As June is now upon us the weather is starting to warm up and water temperatures are rising. [14c] This means that our Wild Coho have been making their journey out to the Salish Sea and parts beyond.
Some interesting research by Oregon State University and recently published in the Canadian Journal of Fisheries and Aquatic Sciences.
Basically they have studied the mating selection between adults and found that through there olfactory senses they can smell the chemical markers for genetic selection of their mates based on gene selection for disease resistance, unlike hatchery fish who for some reason lose the ability to do this thus reducing their ocean survival.
This latest research further justifies our stance many years ago when we rejected the hatchery model to recover our Wild Salmon stocks on the streams that we steward.
As more and more research comes forward we can start to see that if we want to have our grandkids and there grandkids to experience Wild Salmon we must do all we can to preserve these last runs of Wild Salmon.
This makes it more important to protect what habitat we have left that is relatively wild in nature even if the stream runs through your backyard.
If we begin to look at our streams as the life blood of Wild Salmon doing all we can to protect and, most importantly, not conduct any activities that will alter or harm this important habitat.
Habitat, a natural home for animals, plants or other organisms yes this does include those bushes and trees that grow along our streams.
Please resist the human trait of always wanting to control and manage nature for our own wants, whether real or imaginary.
Cutting or removal of any vegetation around a stream means less and less habitat for all flora and fauna that call these places home.
Of course the use of herbicides and pesticides around aquatic environs should be a given that they are a determent to all life not only the bugs or so called weeds you do not like and the knock on effect to our Wild Salmon can only be detrimental to their overall health.
Many years ago when there seemed to be more awareness of environmental issue residents all over the island put a stop to the spraying along the railroad tracks due to concerns with 2/4D entering our drinking water supply.

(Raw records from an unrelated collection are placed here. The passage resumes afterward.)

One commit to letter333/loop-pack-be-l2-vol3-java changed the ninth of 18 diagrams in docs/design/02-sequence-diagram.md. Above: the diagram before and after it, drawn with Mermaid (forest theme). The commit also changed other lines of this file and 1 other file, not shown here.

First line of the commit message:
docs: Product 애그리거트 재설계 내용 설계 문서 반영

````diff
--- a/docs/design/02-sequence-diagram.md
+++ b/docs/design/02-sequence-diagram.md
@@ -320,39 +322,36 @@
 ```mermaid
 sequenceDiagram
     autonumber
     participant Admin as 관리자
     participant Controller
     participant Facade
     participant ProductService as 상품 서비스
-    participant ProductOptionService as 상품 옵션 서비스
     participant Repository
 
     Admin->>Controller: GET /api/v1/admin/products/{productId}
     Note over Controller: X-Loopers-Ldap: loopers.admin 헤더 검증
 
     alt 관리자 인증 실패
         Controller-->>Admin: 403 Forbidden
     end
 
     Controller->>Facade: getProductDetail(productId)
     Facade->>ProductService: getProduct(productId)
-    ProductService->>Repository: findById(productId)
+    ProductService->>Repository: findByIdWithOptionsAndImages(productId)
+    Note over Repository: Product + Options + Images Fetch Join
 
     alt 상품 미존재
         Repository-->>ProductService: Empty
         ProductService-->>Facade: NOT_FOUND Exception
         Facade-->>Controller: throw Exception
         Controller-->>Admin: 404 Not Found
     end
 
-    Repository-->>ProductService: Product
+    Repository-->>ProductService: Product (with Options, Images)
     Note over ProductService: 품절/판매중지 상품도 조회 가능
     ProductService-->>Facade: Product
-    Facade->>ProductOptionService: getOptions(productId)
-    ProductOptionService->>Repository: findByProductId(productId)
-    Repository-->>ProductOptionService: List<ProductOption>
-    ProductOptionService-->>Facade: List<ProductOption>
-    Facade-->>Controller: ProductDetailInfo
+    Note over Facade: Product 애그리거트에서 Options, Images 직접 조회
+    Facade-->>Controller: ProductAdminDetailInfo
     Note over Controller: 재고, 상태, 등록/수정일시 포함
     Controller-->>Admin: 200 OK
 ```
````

Fast-forward to the present and now the railroad sprays with no input from the public and up in the upper watersheds the logging company’s spray on a regular basis to so called control competitive species. [Alder, Arbutus. Willow etc]